His mother had contracted HIV from her husband, who had already died, but she struggled to work each day. “She was so malnourished you could see her bones,” Ollo says. “You could really imagine she was going tomorrow.”
Eventually, they ended up in the Acholi Quarter, what Ollo calls a “deep, deep slum”. Although conditions were notoriously bad, his mother’s health stabilised after she gained access to antiretroviral medicines through a charity. She got a better job as support staff in an international school and Ollo started attending school where he began to excel, especially in English. “The whole school could come to assembly just to listen to me talk,” he says, recalling his early glory days. “I was brilliant.”
Once when he was giving a speech about Ugandan history to visiting dignitaries, he says, he was captured on film by a local TV crew. One thing led to another. He now presents Youth Voice on NBS TV and hosts a programme on Nxt Radio. He runs a self-branded motivational programme and owns a small store selling household items. He has moved out of the slum and helps support his mother.

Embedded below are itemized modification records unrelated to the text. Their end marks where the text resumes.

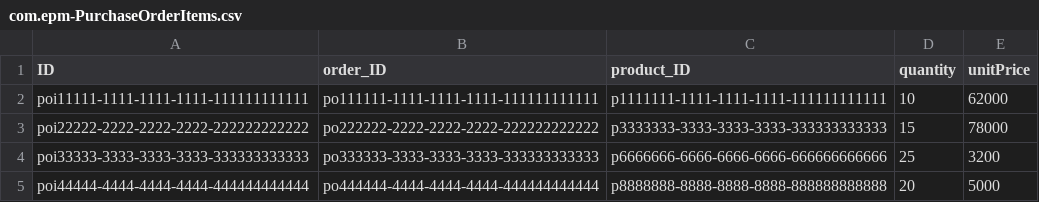
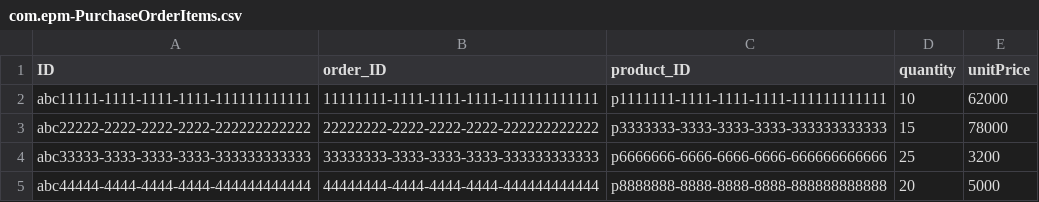
Before and after one commit to manvesh09/Maheshinderpreet_CAP_Assignments, a CSV file: epm-complete/db/data/com.epm-PurchaseOrderItems.csv, drawn as a sheet.

```diff
--- a/epm-complete/db/data/com.epm-PurchaseOrderItems.csv
+++ b/epm-complete/db/data/com.epm-PurchaseOrderItems.csv
@@ -1,5 +1,5 @@
 ID,order_ID,product_ID,quantity,unitPrice
-poi11111-1111-1111-1111-111111111111,po111111-1111-1111-1111-111111111111,p1111111-1111-1111-1111-111111111111,10,62000
-poi22222-2222-2222-2222-222222222222,po222222-2222-2222-2222-222222222222,p3333333-3333-3333-3333-333333333333,15,78000
-poi33333-3333-3333-3333-333333333333,po333333-3333-3333-3333-333333333333,p6666666-6666-6666-6666-666666666666,25,3200
-poi44444-4444-4444-4444-444444444444,po444444-4444-4444-4444-444444444444,p8888888-8888-8888-8888-888888888888,20,5000
+abc11111-1111-1111-1111-111111111111,11111111-1111-1111-1111-111111111111,p1111111-1111-1111-1111-111111111111,10,62000
+abc22222-2222-2222-2222-222222222222,22222222-2222-2222-2222-222222222222,p3333333-3333-3333-3333-333333333333,15,78000
+abc33333-3333-3333-3333-333333333333,33333333-3333-3333-3333-333333333333,p6666666-6666-6666-6666-666666666666,25,3200
+abc44444-4444-4444-4444-444444444444,44444444-4444-4444-4444-444444444444,p8888888-8888-8888-8888-888888888888,20,5000
```
Also changed, not shown: epm-complete/db/data/com.epm-PurchaseOrders.csv, epm-complete/db/data/com.epm-Suppliers.csv, 33 other files.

Ollo, Atugonza and Nahalamba are Uganda’s next generation, but they all pay tribute to the previous one — especially their mothers. “She was like, you just do what you want to do. I will hustle for you guys,” says Ollo.
On Facebook, where he goes by the name of MC Ollo, he recently posted a photograph of his mother attending his graduation ceremony where he was awarded a diploma in journalism. He is wearing a natty purple-checked suit, graduation gown and mortarboard. Standing by his side is his mother in a blue dress with a yellow ribbon around her waist.
In the post, Ollo thanks God “for all my hustles”. To me, he thanks his mum. “She saw the future,” he says.
David Pilling is the FT’s Africa editor